Then, I express my disagreement, and tell her: “That standard must be our standard. If you are going to be a builder, no other standard is worthwhile. That is what I expect of myself in my own buildings, and it is what I expect of my students.” Gradually, I show the students that they have a right to ask this of themselves, and must ask this of themselves. Once that level of standard is in their minds, they will be able to figure out, for themselves, how to do better, how to make something that is as profound as that.

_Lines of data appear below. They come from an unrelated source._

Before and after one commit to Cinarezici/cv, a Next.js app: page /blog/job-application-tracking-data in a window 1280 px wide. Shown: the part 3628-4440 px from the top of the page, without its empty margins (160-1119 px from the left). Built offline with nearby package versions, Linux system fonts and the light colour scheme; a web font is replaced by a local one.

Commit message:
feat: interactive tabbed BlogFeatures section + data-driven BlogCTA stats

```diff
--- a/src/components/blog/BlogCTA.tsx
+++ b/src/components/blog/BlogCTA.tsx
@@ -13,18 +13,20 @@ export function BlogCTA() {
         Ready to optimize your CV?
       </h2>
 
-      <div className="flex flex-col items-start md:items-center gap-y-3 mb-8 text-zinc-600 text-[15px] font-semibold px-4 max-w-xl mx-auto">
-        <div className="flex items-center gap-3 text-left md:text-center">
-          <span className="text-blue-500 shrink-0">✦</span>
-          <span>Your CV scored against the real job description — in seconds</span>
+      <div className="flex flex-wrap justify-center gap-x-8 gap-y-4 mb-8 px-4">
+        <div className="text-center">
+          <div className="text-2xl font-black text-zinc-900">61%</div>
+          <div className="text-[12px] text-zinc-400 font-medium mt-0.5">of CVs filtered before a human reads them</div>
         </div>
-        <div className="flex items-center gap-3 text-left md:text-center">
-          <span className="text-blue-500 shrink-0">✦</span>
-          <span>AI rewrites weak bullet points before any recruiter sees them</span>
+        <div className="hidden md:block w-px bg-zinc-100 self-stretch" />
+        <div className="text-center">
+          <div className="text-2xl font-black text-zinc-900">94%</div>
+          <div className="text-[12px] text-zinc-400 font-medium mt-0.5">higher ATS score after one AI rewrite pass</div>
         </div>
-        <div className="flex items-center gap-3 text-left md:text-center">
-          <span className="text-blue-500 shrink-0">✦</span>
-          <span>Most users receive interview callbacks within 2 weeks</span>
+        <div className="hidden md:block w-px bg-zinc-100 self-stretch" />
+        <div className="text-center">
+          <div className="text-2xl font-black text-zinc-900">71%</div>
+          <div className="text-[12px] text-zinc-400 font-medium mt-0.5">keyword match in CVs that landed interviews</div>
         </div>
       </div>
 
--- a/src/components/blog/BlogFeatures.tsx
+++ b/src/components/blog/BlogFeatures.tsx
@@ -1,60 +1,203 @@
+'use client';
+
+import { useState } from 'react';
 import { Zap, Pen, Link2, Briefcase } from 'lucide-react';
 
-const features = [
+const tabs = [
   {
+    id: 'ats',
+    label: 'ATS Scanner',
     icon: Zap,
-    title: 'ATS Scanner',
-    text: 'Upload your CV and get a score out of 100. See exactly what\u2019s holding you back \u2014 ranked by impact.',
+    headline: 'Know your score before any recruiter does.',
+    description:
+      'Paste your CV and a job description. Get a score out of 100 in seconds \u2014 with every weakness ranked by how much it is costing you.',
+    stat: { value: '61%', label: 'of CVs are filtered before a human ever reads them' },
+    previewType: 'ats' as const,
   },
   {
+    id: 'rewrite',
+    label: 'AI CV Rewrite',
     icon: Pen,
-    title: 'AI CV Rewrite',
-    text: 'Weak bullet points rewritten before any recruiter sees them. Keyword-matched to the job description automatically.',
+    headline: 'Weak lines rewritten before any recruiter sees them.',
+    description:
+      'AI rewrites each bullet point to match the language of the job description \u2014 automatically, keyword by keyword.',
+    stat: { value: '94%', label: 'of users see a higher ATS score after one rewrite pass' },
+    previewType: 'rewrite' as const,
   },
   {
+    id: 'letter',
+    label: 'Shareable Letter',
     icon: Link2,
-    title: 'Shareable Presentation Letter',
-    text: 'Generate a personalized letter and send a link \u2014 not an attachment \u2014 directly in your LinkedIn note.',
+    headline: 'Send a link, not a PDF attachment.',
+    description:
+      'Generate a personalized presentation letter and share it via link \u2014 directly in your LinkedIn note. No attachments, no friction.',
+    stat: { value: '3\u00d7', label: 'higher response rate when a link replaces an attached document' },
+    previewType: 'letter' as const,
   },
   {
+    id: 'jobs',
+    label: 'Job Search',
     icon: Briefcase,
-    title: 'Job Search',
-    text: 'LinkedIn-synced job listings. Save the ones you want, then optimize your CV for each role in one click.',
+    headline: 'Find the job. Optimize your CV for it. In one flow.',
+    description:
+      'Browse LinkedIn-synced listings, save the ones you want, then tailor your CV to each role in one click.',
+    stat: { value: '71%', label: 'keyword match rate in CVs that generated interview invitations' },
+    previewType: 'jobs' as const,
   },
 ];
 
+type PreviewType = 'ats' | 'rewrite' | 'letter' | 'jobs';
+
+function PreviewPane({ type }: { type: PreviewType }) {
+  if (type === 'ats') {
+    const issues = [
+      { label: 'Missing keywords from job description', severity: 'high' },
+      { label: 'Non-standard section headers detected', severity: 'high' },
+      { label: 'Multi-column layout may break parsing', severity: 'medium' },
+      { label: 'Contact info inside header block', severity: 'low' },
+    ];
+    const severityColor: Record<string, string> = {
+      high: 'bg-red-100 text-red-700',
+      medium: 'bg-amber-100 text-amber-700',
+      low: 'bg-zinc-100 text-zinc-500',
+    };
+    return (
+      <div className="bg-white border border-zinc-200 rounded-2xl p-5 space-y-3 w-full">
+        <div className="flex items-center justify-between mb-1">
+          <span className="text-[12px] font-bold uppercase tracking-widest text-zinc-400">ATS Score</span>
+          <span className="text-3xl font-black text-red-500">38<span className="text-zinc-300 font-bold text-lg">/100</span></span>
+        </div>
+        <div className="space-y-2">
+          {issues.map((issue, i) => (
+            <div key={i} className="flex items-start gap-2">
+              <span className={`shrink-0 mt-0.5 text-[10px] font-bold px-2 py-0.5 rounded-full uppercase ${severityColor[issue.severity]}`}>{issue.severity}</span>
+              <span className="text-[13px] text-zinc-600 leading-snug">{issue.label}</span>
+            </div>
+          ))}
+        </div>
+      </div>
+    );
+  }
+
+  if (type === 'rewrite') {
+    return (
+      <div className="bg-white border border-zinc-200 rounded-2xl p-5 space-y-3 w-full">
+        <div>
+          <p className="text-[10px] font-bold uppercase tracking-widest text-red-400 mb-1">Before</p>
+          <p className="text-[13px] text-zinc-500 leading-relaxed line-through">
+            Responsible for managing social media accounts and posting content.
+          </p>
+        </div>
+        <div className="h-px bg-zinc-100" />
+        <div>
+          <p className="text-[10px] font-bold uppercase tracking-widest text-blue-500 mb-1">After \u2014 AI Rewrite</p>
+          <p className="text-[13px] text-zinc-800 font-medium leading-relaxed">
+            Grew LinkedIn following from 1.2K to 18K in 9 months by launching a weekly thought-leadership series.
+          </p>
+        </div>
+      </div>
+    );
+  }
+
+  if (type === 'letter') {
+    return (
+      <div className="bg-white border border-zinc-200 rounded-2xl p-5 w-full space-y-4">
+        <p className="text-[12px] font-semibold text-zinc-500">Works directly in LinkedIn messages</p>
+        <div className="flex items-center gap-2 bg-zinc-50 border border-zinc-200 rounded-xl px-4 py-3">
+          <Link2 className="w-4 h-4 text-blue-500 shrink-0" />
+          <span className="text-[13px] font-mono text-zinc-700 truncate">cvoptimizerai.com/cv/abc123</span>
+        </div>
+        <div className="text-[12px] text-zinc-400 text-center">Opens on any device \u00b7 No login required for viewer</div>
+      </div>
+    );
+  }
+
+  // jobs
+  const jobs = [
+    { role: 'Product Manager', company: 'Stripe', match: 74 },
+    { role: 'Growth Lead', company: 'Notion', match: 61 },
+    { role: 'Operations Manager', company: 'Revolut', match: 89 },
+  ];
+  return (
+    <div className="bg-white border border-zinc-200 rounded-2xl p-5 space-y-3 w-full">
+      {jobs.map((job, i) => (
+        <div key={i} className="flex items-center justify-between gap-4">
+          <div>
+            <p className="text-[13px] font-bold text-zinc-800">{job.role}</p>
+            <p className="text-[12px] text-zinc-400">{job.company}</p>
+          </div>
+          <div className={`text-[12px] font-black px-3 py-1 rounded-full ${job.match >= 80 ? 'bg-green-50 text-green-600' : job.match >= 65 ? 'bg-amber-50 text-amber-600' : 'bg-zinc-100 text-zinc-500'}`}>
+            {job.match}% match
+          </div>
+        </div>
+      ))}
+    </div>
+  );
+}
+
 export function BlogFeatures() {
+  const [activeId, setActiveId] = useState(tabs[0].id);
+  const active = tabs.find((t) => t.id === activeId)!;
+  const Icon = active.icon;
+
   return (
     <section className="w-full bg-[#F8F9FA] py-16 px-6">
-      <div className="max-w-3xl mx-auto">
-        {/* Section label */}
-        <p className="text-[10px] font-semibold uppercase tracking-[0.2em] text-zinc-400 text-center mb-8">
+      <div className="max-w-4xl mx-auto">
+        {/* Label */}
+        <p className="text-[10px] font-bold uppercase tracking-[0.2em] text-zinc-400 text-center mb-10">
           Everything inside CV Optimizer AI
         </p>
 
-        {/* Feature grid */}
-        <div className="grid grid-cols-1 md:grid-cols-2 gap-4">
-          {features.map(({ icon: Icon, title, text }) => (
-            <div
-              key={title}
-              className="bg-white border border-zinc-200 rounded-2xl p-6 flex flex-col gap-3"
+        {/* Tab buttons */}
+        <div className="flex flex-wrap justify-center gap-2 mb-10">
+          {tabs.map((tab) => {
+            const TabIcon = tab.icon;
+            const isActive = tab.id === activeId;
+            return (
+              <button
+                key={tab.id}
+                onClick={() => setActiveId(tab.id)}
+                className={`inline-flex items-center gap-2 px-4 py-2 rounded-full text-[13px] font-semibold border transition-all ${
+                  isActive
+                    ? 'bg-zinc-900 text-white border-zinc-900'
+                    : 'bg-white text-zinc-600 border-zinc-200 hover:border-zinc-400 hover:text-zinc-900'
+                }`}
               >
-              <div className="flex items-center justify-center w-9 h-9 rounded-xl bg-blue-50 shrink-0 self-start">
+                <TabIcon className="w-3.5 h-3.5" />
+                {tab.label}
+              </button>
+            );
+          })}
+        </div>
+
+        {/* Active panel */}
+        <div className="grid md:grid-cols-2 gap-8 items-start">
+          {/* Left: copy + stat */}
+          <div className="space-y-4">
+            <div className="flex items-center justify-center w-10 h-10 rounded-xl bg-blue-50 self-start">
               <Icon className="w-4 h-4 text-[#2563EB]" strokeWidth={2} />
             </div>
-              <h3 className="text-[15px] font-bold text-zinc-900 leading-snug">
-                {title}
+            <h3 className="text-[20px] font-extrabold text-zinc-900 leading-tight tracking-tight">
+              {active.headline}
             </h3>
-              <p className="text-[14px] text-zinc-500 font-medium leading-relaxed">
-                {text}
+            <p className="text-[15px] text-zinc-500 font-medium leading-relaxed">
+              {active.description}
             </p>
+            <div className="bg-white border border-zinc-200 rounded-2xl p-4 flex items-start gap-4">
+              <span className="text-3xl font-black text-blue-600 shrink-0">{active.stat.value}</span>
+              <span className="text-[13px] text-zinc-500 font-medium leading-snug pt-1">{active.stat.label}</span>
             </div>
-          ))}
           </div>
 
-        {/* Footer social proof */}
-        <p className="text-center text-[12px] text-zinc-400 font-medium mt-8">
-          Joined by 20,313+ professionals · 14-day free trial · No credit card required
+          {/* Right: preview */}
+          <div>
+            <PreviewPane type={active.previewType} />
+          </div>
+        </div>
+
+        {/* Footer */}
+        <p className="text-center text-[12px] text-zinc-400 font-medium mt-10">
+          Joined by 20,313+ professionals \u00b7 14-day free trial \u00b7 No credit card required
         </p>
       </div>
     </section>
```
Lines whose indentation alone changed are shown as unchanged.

Two things emanate from this changed standard. First, the work becomes more fun. It is deeper, it never gets tiresome or boring, because one can never really attain this standard. One’s work becomes a lifelong work, and one keeps trying and trying. So it becomes very fulfilling, to live in the light of a goal like this. But secondly, it does change what people are trying to do. It takes away from them the everyday, lower-level aspiration that is purely technical in nature, (and which we have come to accept) and replaces it with something deep, which will make a real difference to all of us that inhabit the earth.
I would like, in the spirit of Richard Gabriel’s searching questions, to ask the same of the software people who read this book. But at once I run into a problem. For a programmer, what is a comparable goal? What is the Chartres of programming? What task is at a high enough level to inspire people writing programs, to reach for the stars? Can you write a computer program on the same level as Fermat’s last theorem? Can you write a program which has the enabling power of Dr. Johnson’s dictionary? Can you write a program which has the productive power of Watt’s steam engine? Can you write a program which overcomes the gulf between the technical culture of our civilization, and which inserts itself into our human life as deeply as Eliot’s poems of the wasteland or Virginia Woolf’s “The Waves”?
This passage is really beautiful and encouraging, thank you!
Sounds like I will skip A Pattern Language and go with The Nature of Order then :)
Solid post. I remember reading about a project that provided Redis clustering on top of RiakCore many years ago, before any native clustering implementation in Redis. A similar implementation would make for a great part-3 :)
this may interest you :)
Fantastic. Exactly what I was looking for.
First part is here: http://marianoguerra.org/posts/riak-core-tutorial-part-1-setup.html
didn’t wanted to post both to the main page.